• DATA FOR ANALYSIS:
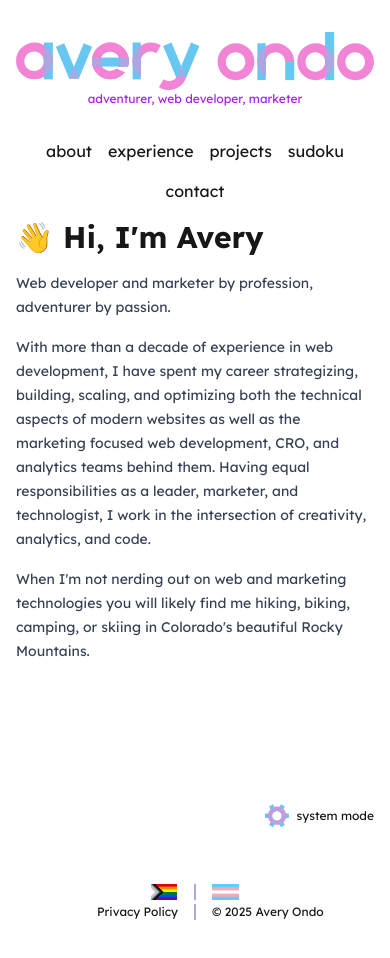
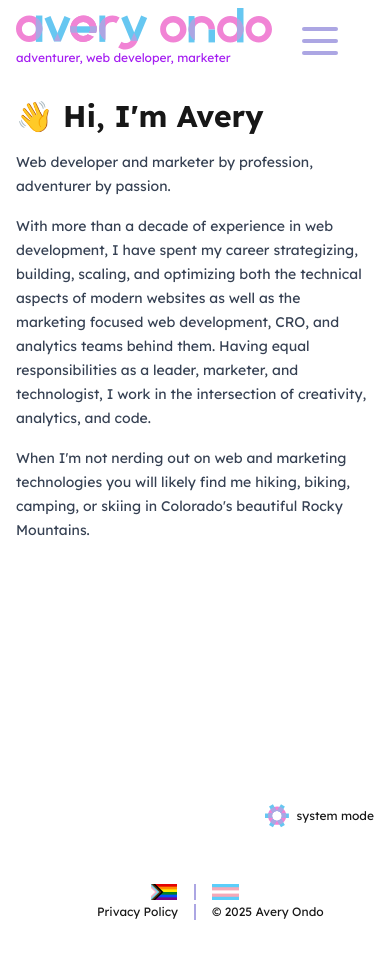
Before and after one commit to averyhere/averyhere.com, a Next.js app: page /about in a window 390 px wide. Shown: the top 958 px of the page. Built offline with nearby package versions, Linux system fonts and the light colour scheme.

Commit message:
mobile nav

```diff
--- a/src/components/MainNav.tsx
+++ b/src/components/MainNav.tsx
@@ -1,18 +1,55 @@
+"use client";
+
+import { useState } from "react";
 import { NavLink } from "@/components/ui";
+import { cn } from "@/lib/utils";
 
 export const MainNav = ({ variant }: { variant?: string }) => {
-  const classes =
+  const [isOpen, setIsOpen] = useState(false);
+  return (
+    <>
+      <button
+        onClick={() => setIsOpen(!isOpen)}
+        className="md:hidden flex flex-col justify-center items-center w-8 z-50"
+      >
+        <span
+          className={`bg-purple block transition-all duration-300 ease-out h-1 w-9 rounded-sm ${
+            isOpen ? "rotate-45 translate-y-1.5" : "-translate-y-1.5"
+          }`}
+        ></span>
+        <span
+          className={`bg-purple block transition-all duration-300 ease-out h-1 w-9 rounded-sm my-0.5 ${
+            isOpen ? "opacity-0" : "opacity-100"
+          }`}
+        ></span>
+        <span
+          className={`bg-purple block transition-all duration-300 ease-out h-1 w-9 rounded-sm ${
+            isOpen ? "-rotate-45 -translate-y-1.5" : "translate-y-1.5"
+          }`}
+        ></span>
+      </button>
+      <nav
+        className={cn([
+          "absolute md:relative h-dvh md:h-auto left-0 top-0 w-full bg-white dark:bg-black z-40 flex flex-col md:flex-row md:w-full text-center text-md md:text-xl",
+          !isOpen ? "hidden md:block" : "block",
+        ])}
+      >
+        <ul
+          className={cn([
+            "hidden w-full",
             variant === "horizontal"
-      ? "grid grid-cols-1 md:grid-cols-5 max-w-max m-auto gap-4"
-      : "flex flex-row flex-wrap gap-4 m-auto justify-center";
-  return (
-    <nav className="w-full text-center text-md md:text-xl">
-      <ul className={classes}>
+              ? "md:grid grid-cols-1 md:grid-cols-5 max-w-max m-auto gap-4"
+              : "md:grid grid-cols-1 gap-4 m-auto",
+            isOpen &&
+              " max-sm:flex max-sm:left-0 max-sm:bottom-0 max-sm:bg-white max-sm:dark:bg-black max-sm:w-full max-sm:h-[calc(100dvh_-_100px)] max-sm:flex-col",
+          ])}
+        >
           <li className="w-auto md:w-full">
             <NavLink
               href="/about/"
               className="decoration-blue underline-offset-4 hover:underline"
               activeClasses="underline"
+              onClick={() => setIsOpen(false)}
             >
               about
             </NavLink>
@@ -22,6 +59,7 @@ export const MainNav = ({ variant }: { variant?: string }) => {
               href="/experience/"
               className="decoration-blue underline-offset-4 hover:underline"
               activeClasses="underline"
+              onClick={() => setIsOpen(false)}
             >
               experience
             </NavLink>
@@ -31,6 +69,7 @@ export const MainNav = ({ variant }: { variant?: string }) => {
               href="/projects/"
               className="decoration-blue underline-offset-4 hover:underline"
               activeClasses="underline"
+              onClick={() => setIsOpen(false)}
             >
               projects
             </NavLink>
@@ -40,6 +79,7 @@ export const MainNav = ({ variant }: { variant?: string }) => {
               href="/just-another-sudoku/"
               className="decoration-blue underline-offset-4 hover:underline"
               activeClasses="underline"
+              onClick={() => setIsOpen(false)}
             >
               sudoku
             </NavLink>
@@ -49,11 +89,13 @@ export const MainNav = ({ variant }: { variant?: string }) => {
               href="/contact/"
               className="decoration-blue underline-offset-4 hover:underline"
               activeClasses="underline"
+              onClick={() => setIsOpen(false)}
             >
               contact
             </NavLink>
           </li>
         </ul>
       </nav>
+    </>
   );
 };
--- a/src/components/SiteHeader.tsx
+++ b/src/components/SiteHeader.tsx
@@ -1,19 +1,29 @@
-import { AveryOndoLogo } from "@/components/logos"
-import { MainNav } from "@/components/MainNav"
-import Link from "next/link"
+import { AveryOndoLogo } from "@/components/logos";
+import { MainNav } from "@/components/MainNav";
+import Link from "next/link";
 
-export const SiteHeader = async ({className, children}:{className?:string, children?:React.ReactElement}) => {
-
+export const SiteHeader = async ({
+  className,
+  children,
+}: {
+  className?: string;
+  children?: React.ReactElement;
+}) => {
   return (
-    <header className={`w-full h-max md:sticky md:flex md:flex-col md:items-center md:justify-center md:min-h-dvh md:top-0 ${className}`}>
-      <Link href="/" className="w-full h-auto max-w-3xs mt-10 md:mt-0 mb-2">
+    <header
+      className={`w-full h-max md:sticky flex md:flex-col gap-8 py-2 md:gap-4 md:py-0 items-center md:justify-center md:min-h-dvh md:top-0 ${className}`}
+    >
+      <Link href="/" className="w-full h-auto max-w-3xs mb-2">
         <AveryOndoLogo className="w-full h-auto hidden md:block" />
-        <AveryOndoLogo variant="horizontal" className="w-full h-auto md:hidden mt-8" />
-        <span className="sr-only">Homepage</span>
+        <AveryOndoLogo
+          variant="horizontal"
+          className="w-full h-auto md:hidden"
+        />
+        <p className="text-bright-purple dark:text-pink text-xs text-left">
+          adventurer, web developer, marketer
+        </p>
       </Link>
-      <p className="text-bright-purple dark:text-pink text-xs mb-8 text-center">adventurer, web developer, marketer</p>
       <MainNav />
-      {children}
     </header>
-  )
-}
+  );
+};
--- a/src/components/ui/Button/Button.tsx
+++ b/src/components/ui/Button/Button.tsx
@@ -1,42 +1,64 @@
-import Link, { LinkProps } from "next/link"
-import { IconType } from "react-icons"
-import styles from "./button.module.css"
+import Link, { LinkProps } from "next/link";
+import { IconType } from "react-icons";
+import styles from "./button.module.css";
 
 interface ButtonProps extends LinkProps {
-  className?: string,
-  children?: React.ReactNode,
-  external?: boolean,
-  size?: 'xs'|'sm'|'md'|'lg',
-  icon?: IconType,
-  iconPosition?: 'start'|'end',
+  className?: string;
+  children?: React.ReactNode;
+  external?: boolean;
+  size?: "xs" | "sm" | "md" | "lg";
+  icon?: IconType;
+  iconPosition?: "start" | "end";
+  color?: "default" | "blue" | "pink";
 }
 
 export const Button: React.FC<ButtonProps> = ({
   children,
   href,
   external,
-  size = 'md',
+  size = "md",
   icon,
-  iconPosition = 'start',
+  iconPosition = "start",
   className,
+  color = "default",
   ...props
 }) => {
-
-  if (icon){
-    const Icon:IconType = icon;
-    const sizeClass = size === 'md' ? 'size-8' : size === 'sm' ? 'size-4' : size === 'xs' ? 'size-3' : 'size-10';
+  if (icon) {
+    const Icon: IconType = icon;
+    const sizeClass =
+      size === "md"
+        ? "size-8"
+        : size === "sm"
+        ? "size-4"
+        : size === "xs"
+        ? "size-3"
+        : "size-10";
     return (
-      <Link href={href} className={`${styles.button} ${size !== 'md' ? styles[`button-${size}`] : ''} ${styles[`button-icon-${iconPosition}`]} ${className}`} {... (external ? { target: "_blank" } : {} )} {...props}>
-        {iconPosition === 'start' && (<Icon className={sizeClass} />)}
+      <Link
+        href={href}
+        className={`${styles.button}  ${styles[`button-color-${color}`]} ${
+          size !== "md" ? styles[`button-${size}`] : ""
+        } ${styles[`button-icon-${iconPosition}`]} ${className}`}
+        {...(external ? { target: "_blank" } : {})}
+        {...props}
+      >
+        {iconPosition === "start" && <Icon className={sizeClass} />}
         {children}
-        {iconPosition === 'end' && (<Icon className={sizeClass} />)}
+        {iconPosition === "end" && <Icon className={sizeClass} />}
       </Link>
-    )
+    );
   }
 
   return (
-    <Link href={href} className={`${styles.button} ${size !== 'md' ? styles[`button-${size}`] : ''} ${className}`} {... (external ? { target: "_blank" } : {} )} {...props}>
+    <Link
+      href={href}
+      className={`${styles.button}  ${styles[`button-color-${color}`]} ${
+        size !== "md" ? styles[`button-${size}`] : ""
+      } ${className}`}
+      {...(external ? { target: "_blank" } : {})}
+      {...props}
+    >
       {children}
     </Link>
-  )
-}
+  );
+};
--- a/src/components/ui/Button/button.module.css
+++ b/src/components/ui/Button/button.module.css
@@ -15,7 +15,7 @@
 
 .button:before,
 .button:after {
-  content: '';
+  content: "";
   display: block;
   width: 100%;
   height: 100%;
@@ -57,7 +57,10 @@
   /* @apply p-1 text-sm; */
   padding: calc(var(--spacing) * 1.5) /* 0.375rem = 6px */;
   font-size: var(--text-sm) /* 0.875rem = 14px */;
-  line-height: var(--tw-leading, var(--text-sm--line-height) /* calc(1.25 / 0.875) ≈ 1.4286 */);
+  line-height: var(
+    --tw-leading,
+    var(--text-sm--line-height) /* calc(1.25 / 0.875) ≈ 1.4286 */
+  );
 }
 
 .button-xs {
@@ -67,5 +70,28 @@
   padding-left: calc(var(--spacing) * 1.5) /* 0.375rem = 6px */;
   padding-right: calc(var(--spacing) * 1.5) /* 0.375rem = 6px */;
   font-size: var(--text-xs) /* 0.75rem = 12px */;
-  line-height: var(--tw-leading, var(--text-xs--line-height) /* calc(1 / 0.75) ≈ 1.3333 */);
+  line-height: var(
+    --tw-leading,
+    var(--text-xs--line-height) /* calc(1 / 0.75) ≈ 1.3333 */
+  );
 }
+
+.button-color-pink {
+  color: var(--button-text);
+}
+.button-color-pink:before {
+  background-color: var(--color-pink);
+}
+.button-color-pink:after {
+  background-color: var(--color-blue);
+}
+
+.button-color-blue {
+  color: var(--button-text);
+}
+.button-color-blue:before {
+  background-color: var(--color-blue);
+}
+.button-color-blue:after {
+  background-color: var(--color-pink);
+}
--- a/src/components/ui/NavLink.tsx
+++ b/src/components/ui/NavLink.tsx
@@ -1,8 +1,8 @@
-"use client"
+"use client";
 
-import { usePathname } from "next/navigation"
-import Link from "next/link"
-import { cn } from "@/lib/utils"
+import { usePathname } from "next/navigation";
+import Link from "next/link";
+import { cn } from "@/lib/utils";
 
 export const NavLink = ({
   children,
@@ -10,12 +10,14 @@ export const NavLink = ({
   href,
   activeClasses,
   exactMatchOnly = false,
+  onClick,
 }: {
   children: React.ReactNode;
   className: string;
   href: string;
   activeClasses: string;
   exactMatchOnly?: boolean;
+  onClick: (e?: any) => void;
 }) => {
   const pathname = usePathname();
   const isActive = exactMatchOnly ? pathname === href : pathname.includes(href);
@@ -23,9 +25,10 @@ export const NavLink = ({
   return (
     <Link
       href={href}
-      className={cn(`${className} ${isActive ? activeClasses : ''}`)}
+      className={cn(`${className} ${isActive ? activeClasses : ""}`)}
+      onClick={onClick}
     >
       {children}
     </Link>
-  )
-}
+  );
+};
```
Lines whose indentation alone changed are shown as unchanged.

• WHAT TO PRODUCE: How many lines in the listing above contain "ReactNode"? Answer with the number alone.

• SOLUTION TO THIS TASK: 3